Taking the records below, count the lines in which "wrapper" appears and supply only the count.

Data extracted from a collection
· · ·
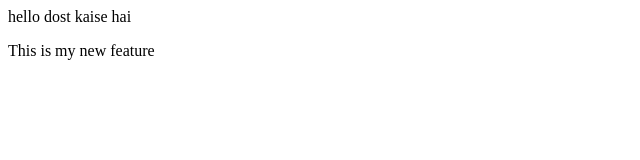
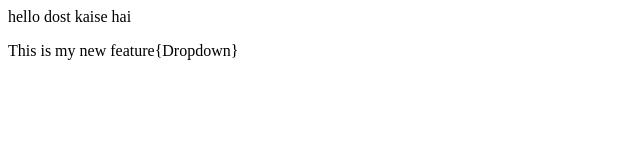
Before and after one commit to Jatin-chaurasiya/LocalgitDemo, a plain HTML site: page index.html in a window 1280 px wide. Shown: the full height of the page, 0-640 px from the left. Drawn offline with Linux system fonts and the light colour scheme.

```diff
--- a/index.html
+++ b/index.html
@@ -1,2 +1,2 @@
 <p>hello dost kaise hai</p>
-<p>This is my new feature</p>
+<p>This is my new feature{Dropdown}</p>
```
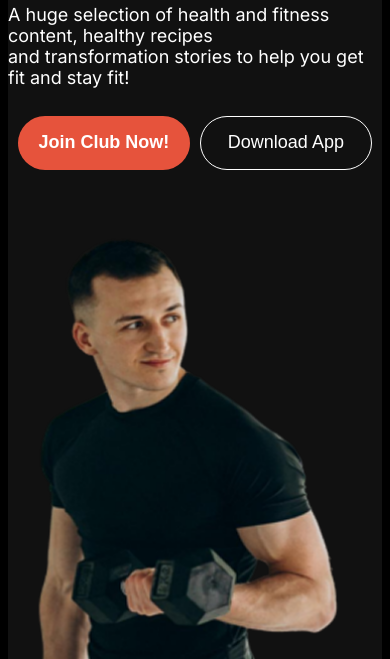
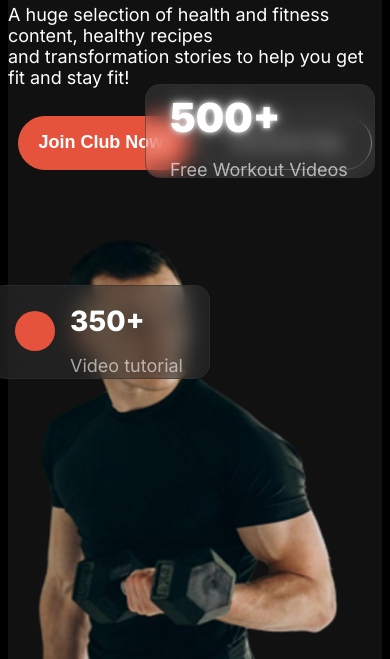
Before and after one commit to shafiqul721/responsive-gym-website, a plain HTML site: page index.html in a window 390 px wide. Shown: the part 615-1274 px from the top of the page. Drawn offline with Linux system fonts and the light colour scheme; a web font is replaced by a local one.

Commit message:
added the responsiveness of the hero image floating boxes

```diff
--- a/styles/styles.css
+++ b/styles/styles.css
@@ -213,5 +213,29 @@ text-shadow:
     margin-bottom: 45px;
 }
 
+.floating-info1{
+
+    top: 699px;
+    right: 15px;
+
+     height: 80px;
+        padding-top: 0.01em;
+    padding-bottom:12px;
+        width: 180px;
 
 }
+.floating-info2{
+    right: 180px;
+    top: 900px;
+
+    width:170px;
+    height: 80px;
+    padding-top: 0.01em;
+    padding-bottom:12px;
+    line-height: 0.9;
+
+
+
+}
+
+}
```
· · ·
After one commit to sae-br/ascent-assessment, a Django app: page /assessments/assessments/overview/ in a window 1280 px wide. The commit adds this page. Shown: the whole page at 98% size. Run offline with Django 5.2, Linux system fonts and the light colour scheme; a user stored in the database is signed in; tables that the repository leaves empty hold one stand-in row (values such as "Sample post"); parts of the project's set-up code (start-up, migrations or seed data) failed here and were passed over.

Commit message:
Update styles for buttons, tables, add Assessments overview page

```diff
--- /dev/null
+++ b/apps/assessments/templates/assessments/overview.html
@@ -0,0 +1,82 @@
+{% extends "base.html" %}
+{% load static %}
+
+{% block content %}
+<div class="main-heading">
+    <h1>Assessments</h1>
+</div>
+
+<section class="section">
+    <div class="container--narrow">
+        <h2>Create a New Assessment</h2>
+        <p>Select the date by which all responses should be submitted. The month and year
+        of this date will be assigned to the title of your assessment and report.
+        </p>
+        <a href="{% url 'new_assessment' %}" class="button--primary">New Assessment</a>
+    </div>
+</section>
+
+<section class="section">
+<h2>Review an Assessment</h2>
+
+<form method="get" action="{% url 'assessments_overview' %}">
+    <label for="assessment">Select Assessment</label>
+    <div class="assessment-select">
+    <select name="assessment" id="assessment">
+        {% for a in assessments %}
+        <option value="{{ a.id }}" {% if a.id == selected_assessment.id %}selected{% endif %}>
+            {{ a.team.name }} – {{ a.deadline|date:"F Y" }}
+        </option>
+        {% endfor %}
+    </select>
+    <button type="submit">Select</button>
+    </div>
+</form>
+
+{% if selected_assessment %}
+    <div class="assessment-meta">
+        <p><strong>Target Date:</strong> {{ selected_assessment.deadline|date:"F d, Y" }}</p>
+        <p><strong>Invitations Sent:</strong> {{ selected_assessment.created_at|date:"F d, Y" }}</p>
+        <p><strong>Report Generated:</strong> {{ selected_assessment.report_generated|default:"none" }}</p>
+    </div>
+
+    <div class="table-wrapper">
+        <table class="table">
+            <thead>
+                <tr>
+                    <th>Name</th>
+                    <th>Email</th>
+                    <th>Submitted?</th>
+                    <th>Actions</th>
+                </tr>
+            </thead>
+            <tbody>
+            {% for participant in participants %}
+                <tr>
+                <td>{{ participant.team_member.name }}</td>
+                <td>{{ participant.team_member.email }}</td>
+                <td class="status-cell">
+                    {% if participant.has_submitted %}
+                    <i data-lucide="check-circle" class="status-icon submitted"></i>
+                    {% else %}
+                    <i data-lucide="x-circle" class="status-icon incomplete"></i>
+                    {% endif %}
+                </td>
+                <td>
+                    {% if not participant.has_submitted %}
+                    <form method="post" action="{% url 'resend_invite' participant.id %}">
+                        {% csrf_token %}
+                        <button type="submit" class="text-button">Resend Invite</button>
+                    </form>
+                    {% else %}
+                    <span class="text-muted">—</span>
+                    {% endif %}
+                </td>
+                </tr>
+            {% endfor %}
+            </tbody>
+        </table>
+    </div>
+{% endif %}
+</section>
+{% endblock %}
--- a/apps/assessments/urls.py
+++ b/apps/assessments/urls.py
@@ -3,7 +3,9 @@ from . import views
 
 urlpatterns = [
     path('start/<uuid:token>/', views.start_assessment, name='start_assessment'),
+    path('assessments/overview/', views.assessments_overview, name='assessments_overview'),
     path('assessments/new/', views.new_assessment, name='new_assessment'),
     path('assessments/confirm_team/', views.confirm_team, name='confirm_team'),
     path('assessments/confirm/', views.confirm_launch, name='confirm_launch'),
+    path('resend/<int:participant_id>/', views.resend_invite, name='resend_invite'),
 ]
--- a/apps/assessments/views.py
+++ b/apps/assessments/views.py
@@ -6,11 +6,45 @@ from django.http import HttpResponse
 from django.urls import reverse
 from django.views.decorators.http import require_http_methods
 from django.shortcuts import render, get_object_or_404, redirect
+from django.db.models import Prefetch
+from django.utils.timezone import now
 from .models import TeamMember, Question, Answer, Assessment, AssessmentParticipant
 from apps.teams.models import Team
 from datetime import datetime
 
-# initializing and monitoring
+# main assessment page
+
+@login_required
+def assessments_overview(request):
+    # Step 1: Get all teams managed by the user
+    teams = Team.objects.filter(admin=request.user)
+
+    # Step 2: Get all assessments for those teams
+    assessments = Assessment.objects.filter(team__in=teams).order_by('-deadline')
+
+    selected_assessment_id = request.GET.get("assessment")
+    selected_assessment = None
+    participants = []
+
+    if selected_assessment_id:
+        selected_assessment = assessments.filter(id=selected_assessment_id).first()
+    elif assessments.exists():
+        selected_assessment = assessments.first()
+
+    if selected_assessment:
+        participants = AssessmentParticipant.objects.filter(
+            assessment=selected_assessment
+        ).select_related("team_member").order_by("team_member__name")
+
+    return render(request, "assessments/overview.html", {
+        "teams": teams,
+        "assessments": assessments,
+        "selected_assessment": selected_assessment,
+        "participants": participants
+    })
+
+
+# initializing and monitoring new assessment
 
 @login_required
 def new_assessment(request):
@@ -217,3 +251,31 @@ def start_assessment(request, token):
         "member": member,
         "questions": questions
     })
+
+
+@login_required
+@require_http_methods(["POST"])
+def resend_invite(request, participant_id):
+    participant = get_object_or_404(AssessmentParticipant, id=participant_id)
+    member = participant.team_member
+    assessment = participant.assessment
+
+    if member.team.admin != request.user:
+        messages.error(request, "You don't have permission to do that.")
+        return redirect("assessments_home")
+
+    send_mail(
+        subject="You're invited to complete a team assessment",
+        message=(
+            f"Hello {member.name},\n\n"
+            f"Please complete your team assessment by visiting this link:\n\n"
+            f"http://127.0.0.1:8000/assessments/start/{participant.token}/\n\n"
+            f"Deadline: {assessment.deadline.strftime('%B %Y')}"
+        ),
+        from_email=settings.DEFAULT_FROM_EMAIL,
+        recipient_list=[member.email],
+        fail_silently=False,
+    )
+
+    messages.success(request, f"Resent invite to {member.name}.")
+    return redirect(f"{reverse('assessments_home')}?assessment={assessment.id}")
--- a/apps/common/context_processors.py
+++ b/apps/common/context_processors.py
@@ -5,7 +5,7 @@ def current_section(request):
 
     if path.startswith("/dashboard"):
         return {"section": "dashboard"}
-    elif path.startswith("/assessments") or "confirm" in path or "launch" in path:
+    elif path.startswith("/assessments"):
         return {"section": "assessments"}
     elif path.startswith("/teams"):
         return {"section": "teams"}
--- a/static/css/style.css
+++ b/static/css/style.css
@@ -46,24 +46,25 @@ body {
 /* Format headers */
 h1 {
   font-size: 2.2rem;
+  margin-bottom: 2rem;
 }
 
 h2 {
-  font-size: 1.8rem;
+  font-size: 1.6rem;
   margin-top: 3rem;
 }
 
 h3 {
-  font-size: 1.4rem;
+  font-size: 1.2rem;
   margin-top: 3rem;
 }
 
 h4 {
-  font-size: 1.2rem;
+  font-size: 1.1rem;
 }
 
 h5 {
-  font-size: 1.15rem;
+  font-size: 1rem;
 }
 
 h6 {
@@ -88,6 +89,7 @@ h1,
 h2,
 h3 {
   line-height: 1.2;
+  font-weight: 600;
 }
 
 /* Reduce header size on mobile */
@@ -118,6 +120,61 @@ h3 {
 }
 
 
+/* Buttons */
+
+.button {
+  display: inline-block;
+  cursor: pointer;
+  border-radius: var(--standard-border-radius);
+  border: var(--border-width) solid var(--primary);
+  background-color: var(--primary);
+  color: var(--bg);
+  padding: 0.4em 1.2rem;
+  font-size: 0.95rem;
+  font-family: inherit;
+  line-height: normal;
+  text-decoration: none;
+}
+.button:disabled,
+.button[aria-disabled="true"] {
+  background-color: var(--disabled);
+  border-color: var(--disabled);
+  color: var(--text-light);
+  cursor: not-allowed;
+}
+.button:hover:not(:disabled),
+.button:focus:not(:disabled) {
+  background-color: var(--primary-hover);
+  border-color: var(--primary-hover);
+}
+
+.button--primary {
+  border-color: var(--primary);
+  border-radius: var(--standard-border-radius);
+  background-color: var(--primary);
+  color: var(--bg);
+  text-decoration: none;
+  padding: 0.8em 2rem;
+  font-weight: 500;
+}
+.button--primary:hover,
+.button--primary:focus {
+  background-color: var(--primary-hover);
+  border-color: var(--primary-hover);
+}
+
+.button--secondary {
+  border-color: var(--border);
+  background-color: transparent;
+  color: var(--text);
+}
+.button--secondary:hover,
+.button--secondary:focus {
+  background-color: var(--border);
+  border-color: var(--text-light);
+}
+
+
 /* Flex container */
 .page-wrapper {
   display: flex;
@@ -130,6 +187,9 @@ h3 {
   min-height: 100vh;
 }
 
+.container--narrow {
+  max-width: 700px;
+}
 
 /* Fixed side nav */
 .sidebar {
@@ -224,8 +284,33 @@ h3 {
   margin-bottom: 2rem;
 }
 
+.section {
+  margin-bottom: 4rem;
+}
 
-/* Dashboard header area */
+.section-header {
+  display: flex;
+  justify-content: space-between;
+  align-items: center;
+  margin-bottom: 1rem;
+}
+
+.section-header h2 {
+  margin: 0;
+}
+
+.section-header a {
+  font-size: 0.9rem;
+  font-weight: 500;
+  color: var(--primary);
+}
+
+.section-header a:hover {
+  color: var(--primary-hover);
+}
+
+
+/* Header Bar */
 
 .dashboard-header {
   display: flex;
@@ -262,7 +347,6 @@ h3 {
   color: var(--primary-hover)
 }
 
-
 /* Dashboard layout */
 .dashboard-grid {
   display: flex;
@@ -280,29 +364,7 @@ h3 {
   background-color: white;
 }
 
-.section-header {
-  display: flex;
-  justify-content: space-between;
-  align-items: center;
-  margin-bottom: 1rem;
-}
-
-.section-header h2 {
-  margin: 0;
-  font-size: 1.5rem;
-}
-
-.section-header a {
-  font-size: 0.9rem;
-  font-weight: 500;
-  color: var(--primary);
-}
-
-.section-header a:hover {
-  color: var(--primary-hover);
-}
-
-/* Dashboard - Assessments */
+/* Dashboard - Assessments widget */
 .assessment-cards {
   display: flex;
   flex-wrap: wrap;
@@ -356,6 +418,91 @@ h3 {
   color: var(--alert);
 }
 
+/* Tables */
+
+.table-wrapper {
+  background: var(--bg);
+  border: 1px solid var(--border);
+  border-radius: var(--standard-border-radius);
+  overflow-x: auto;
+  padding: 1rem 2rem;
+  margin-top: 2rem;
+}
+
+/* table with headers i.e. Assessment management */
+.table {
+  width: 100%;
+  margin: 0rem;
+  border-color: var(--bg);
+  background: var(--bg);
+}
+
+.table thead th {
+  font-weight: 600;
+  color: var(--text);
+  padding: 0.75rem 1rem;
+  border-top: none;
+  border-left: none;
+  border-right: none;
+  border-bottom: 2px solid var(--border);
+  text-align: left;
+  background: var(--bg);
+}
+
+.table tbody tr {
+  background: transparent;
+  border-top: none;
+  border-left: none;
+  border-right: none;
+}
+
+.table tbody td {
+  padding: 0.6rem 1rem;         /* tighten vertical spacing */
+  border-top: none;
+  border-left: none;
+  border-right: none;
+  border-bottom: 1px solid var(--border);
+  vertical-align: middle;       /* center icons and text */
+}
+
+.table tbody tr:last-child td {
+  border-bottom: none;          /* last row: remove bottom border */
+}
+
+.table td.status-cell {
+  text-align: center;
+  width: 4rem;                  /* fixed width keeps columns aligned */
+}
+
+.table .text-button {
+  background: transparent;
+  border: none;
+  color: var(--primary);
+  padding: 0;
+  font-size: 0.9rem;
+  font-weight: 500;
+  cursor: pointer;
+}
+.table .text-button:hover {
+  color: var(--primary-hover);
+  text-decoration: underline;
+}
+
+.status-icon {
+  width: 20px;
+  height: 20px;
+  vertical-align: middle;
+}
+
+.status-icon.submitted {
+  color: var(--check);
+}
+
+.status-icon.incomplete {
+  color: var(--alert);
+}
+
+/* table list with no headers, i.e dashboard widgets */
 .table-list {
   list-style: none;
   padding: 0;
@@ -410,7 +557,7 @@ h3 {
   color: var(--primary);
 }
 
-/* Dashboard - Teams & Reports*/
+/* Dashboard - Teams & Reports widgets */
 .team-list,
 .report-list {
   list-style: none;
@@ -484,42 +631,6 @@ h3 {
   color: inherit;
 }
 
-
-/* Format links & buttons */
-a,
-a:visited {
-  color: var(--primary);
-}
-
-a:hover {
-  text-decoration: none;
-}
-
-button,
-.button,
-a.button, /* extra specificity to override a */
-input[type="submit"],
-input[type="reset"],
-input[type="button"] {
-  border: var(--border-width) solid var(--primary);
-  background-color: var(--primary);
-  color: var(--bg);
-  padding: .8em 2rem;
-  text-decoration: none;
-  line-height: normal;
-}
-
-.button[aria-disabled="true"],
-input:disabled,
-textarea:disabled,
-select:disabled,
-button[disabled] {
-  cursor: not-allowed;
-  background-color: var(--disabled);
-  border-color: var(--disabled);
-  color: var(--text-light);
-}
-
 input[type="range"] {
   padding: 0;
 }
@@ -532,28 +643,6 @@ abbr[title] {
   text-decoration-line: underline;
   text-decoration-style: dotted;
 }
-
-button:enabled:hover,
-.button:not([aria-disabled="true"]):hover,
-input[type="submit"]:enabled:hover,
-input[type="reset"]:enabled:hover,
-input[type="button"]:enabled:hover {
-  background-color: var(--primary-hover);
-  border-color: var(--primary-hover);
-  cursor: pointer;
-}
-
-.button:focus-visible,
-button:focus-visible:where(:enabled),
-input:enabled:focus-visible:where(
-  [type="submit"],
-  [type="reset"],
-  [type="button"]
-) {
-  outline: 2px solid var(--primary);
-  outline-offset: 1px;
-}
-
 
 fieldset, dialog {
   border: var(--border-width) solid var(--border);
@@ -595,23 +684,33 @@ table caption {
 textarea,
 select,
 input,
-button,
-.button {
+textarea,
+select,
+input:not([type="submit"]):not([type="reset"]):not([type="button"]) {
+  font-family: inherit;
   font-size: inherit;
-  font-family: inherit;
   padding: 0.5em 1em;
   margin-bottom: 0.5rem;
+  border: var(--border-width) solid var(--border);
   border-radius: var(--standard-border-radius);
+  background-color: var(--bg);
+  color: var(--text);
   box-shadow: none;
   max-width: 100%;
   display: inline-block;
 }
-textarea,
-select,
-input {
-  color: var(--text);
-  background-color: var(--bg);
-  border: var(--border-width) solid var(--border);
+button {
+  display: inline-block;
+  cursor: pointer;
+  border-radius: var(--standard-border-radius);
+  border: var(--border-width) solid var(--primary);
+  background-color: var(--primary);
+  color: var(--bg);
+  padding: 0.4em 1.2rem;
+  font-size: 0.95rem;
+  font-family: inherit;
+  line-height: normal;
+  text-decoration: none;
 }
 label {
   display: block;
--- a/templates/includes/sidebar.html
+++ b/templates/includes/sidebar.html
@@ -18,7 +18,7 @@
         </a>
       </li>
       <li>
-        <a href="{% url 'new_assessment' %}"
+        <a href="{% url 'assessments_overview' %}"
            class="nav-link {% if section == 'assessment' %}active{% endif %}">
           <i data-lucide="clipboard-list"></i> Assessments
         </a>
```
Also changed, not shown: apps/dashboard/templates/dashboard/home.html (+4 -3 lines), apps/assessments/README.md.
· · ·
• _FINAL ANSWER_
3